Birmingham’s council leader Sir Albert Bore has joined forces with the leaders of seven other big cities to form a “supercabinet”
The alliance is to protest against “morally wrong and unfair” funding cuts being imposed on major cities and demand a fair deal.
They also hope to gain support for measures which will create jobs, such as the planned high speed rail line linking Birmingham with London, Manchester and Leeds.
But Sir Albert focused on the effect of spending cuts in a speech at a conference in Liverpool, where he joined the leaders of Liverpool, Bristol, Manchester, Newcastle and Sheffield to argue that cuts are hitting big cities unfairly.
He said: “We all know that there is a crisis with our public finances. But that crisis was not caused by the people of our cities and they should not be the ones who shoulder the main burden of paying for it.
“Attempting to reduce the nation’s financial deficit by cutting the benefits of those who are already desperately struggling to make ends meet is wrong.
“Cutting local government funds by 33 per cent in four years, while other departments cut far less is wrong.
“And making the biggest cuts in the most deprived areas of the country whilst prosperous districts in the South East are cut by much less is also wrong.”
Birmingham Council had been forced to cut spending by £110 million this year alone, he said.
But because demand for council services was growing at the same time as funding fell, it would have to make savings of £600 million by 2016-17, he added.
Sir Albert said he praised the Government for giving councils more control over local decisions.
But he added: “We are campaigning for government to understand the damage that will be done to life in our great cities by the cuts they are planning. The damage is to real people and real communities.”
He warned: “In Birmingham we have estimated that the combination of cuts in funding and increases in service needs will create a gap between the money we have and the money we need to spend of £60 million by 2016-17 – about 50 per cent of the budget we can actually control.
“That is the real saving we have to make to balance the books. Just in the year ahead we are making £110 million of savings – 8 per cent of the controllable budget this year.

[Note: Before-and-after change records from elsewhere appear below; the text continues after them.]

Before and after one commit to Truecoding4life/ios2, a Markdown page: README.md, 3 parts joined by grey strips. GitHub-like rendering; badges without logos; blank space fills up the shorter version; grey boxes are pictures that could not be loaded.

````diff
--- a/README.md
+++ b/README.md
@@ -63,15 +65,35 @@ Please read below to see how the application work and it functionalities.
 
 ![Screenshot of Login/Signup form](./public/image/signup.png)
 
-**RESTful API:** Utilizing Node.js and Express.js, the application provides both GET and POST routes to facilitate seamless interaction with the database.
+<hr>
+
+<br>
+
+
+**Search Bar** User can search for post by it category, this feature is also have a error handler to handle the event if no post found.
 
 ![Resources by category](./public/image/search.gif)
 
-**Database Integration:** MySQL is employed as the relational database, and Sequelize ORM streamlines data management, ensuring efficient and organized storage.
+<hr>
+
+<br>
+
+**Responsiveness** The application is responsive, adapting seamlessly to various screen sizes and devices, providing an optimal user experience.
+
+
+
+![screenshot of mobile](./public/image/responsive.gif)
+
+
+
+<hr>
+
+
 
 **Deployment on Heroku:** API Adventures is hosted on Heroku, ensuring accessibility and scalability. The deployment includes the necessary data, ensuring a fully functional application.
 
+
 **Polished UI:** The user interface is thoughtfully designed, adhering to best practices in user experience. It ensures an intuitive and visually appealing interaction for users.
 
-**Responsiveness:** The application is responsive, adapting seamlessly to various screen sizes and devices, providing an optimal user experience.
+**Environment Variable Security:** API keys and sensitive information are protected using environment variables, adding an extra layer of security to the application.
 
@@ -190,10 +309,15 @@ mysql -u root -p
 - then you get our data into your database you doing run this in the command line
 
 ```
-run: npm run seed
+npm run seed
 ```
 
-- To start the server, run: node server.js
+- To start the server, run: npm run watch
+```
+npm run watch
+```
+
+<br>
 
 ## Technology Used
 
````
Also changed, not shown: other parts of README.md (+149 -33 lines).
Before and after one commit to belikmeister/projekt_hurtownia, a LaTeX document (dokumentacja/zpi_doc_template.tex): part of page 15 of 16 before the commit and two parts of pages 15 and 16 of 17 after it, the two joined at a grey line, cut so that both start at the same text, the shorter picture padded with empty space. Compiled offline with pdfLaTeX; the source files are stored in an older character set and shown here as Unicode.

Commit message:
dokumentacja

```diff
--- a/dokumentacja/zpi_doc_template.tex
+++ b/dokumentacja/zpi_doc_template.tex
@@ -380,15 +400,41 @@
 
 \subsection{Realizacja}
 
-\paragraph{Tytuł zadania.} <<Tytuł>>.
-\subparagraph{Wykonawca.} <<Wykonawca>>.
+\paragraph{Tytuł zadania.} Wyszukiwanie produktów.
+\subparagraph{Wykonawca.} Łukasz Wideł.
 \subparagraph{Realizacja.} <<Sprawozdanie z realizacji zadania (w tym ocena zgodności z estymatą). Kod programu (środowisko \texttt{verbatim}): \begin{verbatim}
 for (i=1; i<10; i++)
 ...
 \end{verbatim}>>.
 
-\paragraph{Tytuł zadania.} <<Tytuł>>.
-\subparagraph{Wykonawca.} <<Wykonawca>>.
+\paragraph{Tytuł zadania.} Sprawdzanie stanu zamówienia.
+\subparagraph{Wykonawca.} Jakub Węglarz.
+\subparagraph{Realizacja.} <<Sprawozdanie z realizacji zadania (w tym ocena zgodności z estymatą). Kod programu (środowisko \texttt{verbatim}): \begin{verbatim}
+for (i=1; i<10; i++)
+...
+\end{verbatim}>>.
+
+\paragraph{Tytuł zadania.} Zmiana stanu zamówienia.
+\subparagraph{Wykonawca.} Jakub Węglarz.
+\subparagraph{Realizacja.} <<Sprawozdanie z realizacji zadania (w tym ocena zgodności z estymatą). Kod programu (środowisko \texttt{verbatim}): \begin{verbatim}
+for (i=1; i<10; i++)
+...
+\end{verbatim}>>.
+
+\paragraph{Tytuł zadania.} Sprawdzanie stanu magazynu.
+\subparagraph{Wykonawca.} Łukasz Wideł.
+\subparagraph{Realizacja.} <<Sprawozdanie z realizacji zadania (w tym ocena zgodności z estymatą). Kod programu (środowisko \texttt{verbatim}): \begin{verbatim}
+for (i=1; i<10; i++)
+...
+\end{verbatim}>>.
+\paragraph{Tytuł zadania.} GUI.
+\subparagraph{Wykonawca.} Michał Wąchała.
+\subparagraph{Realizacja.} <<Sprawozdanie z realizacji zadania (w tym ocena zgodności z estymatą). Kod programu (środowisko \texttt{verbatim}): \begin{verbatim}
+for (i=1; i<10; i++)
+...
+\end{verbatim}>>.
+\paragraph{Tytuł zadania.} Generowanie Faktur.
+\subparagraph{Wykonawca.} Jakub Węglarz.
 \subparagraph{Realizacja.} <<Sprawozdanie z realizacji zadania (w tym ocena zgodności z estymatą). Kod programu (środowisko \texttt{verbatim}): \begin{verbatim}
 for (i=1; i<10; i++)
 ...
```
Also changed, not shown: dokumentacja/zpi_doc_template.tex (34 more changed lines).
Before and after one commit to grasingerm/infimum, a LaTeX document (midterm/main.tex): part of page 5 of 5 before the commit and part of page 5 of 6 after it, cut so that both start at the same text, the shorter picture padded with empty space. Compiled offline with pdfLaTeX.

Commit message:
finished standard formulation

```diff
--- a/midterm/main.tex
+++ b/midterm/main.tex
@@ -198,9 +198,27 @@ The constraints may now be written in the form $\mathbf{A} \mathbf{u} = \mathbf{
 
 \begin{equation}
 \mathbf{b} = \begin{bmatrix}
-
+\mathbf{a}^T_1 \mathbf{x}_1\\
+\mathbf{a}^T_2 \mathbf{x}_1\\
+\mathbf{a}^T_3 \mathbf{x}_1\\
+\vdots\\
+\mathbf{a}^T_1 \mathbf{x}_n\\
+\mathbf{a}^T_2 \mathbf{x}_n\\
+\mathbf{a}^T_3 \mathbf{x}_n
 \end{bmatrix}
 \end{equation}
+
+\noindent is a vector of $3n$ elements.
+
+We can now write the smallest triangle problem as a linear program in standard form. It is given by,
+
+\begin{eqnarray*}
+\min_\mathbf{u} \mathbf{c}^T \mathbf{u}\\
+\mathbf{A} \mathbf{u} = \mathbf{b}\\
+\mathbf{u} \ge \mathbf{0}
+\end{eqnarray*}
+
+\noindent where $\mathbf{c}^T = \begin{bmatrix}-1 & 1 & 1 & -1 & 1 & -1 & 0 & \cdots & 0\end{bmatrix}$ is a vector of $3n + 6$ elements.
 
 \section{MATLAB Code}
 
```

“It’s a very different picture than the tiny savings the government suggests we need to make.
“So the days when “salami slicing” and efficiency savings were enough to balance the books are over. We cannot achieve those savings without making real cuts in services or decommissioning some services completely.
“And the same story can be told by all of the cities.”
He is a member of a new Cabinet of Core Cities, representing eight major cities outside London, including Leeds and Nottingham as well as those represented at the conference, which is to present a united front demanding the Government help create jobs and support the economy.
Sir Albert will also have specific responsibility for transport issues on behalf of all eight cities as a member of the Core Cities Cabinet.
One of the first acts of the new cabinet was to issue a statement backing high speed rail, and in particular backing plans for phase two of the line, which will run from Birmingham to Leeds and Manchester.
The first phase is the section running between London and Birmingham.
Construction of the line is due to begin in 2017 and the second phase could be completed around 2032.
In a statement issued by the Core Cities Cabinet, Sir Albert said: “To climb out of recession, and at a challenging moment for the public finances, we need a commitment to this stimulus to attract more investment into our great cities, to create jobs and boost growth.
“HS2 is set to be that game-changer for regional economies, but we need tangible commitments so that cities can start to attract private investors off the back of the project.
“It is time critical that the preferred route for the northern section is published so we can start putting our plans into action, and start looking to a brighter future.”
The cabinet member for growth will be Jon Collins, leader of Nottingham City Council. Skills and the labour market will be covered by Leeds council leader Keith Wakefield, housing issued will be the responsibility of Liverpool Mayor Joe Anderson and the cabinet’s chair is Sir Richard Leese, leader of Manchester City Council.